Upside Down was also a perfect fit for a show focused on high energy and humour, with host Jessi Cruikshank setting the tone right off the bat, as she was carried in by a pair of muscular ranch hands.
“Let’s hear it for the objectification of shirtless cowboys!” enthused the ginger-haired former MTV Canada host, who noted the prevelance of drinking songs in both classic and current country music.
“I’m not sure if you need an awards show or an intervention,” mused Cruikshank, who decided to err on the side of partying.
Other performance highlights included group or duo of the year award winner High Valley with the catchy singalong pop chorus of She’s With Me, Autumn Hill’s emotional Blame lit by old fashioned incandescant lights, and interactive artist of the year Brett Kissel strolling through the crowd while playing his new single Airwaves.
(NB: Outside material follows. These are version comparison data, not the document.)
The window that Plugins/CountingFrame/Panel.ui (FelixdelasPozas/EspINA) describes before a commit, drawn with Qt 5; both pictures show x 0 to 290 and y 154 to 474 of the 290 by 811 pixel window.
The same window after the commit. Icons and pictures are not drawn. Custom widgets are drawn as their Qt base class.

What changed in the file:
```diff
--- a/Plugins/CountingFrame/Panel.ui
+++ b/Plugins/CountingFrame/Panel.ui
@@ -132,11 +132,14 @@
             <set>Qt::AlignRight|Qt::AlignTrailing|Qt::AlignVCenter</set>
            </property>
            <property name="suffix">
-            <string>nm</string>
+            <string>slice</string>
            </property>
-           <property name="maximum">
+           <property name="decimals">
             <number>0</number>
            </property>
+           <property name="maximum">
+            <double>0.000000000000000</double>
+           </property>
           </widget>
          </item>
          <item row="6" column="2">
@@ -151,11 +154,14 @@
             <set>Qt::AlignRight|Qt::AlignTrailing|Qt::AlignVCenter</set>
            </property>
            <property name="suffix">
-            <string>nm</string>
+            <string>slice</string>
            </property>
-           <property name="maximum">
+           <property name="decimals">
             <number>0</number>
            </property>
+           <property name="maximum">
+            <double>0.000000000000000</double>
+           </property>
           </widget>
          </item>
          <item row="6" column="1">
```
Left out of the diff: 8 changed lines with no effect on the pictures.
Show opener — and album of the year winner for Lifted — Dallas Smith, performed Cheap Seats with a pounding drumline and high fives for the fans dancing in front of the stage, bringing the same energy he showed while singing at last year’s Grey Cup. It was also refreshing to see one of the evening’s most rocking moments delivered by female artist of the year nominees Kira Isabella and MacKenzie Porter, giving bro country a boot in the jeans with Shake It If You Got It.
While last year’s Rising Star Award winner Tim Hicks proved he has lived up to his potential with the vibrant summer anthem Young, Alive and in Love, this year’s Rising Star prize went to Madeline Merlo, who didn’t have time to calm down before heading backstage to talk to reporters.
“I’m just floored right now, that’s all that’s going through my head right now,” said the B.C. singer, who had no idea this time last year that she’d be up on that stage.
“I think it’s important as an artist, and as a person, to set really high goals for yourself, and I’ve always done that,” she said. “Last year I was at CCMAs, just soaking up the environment, and I was thinking about how much I would love to be nominated for an award this year.
“And then it happened, and now I’ve won! I guess if you put those vibes out into the universe, God or whoever listens, and good things happen. I would have a Grammy on my shelf if I could, you just have to think that way. I know that might sound over-confident, but music is all I’ve ever wanted to do.”
For the last four days, many musical dreams have been kickstarted or taken to the next level during Canadian Country Music Week. In 2016 those who succeed will be celebrated at the 40th CCMW in London, Ont.
Fans Choice Award: Johnny Reid
Album of the Year: Dallas Smith (Lifted)
Female Artist of the Year: Jess Moskaluke
Male Artist of the Year: Gord Bamford
Group or Duo of the Year: High Valley
Single of the Year: Gord Bamford (Where a Farm Used to Be)
Video of the Year: Dean Brody (Upside Down)
Rising Star: Madeline Merlo
Songwriter of the Year: Gord Bamford, Buddy Owens, Phil O'Donnell (Where a Farm Used to Be)
Roots Artist of the Year: Lindi Ortega
Interactive Artist of the Year: Brett Kissel
CCMA Discovery Award: Raquel Cole
Canadian Country Music Hall of Fame inductees
Artist: Dianne Leigh
Industry Builder: Elizabeth (Ma) Henning
2015 Slaight Music Humanitarian Award: MusiCounts
Leonard T. Rambeau International Award: Robert Ott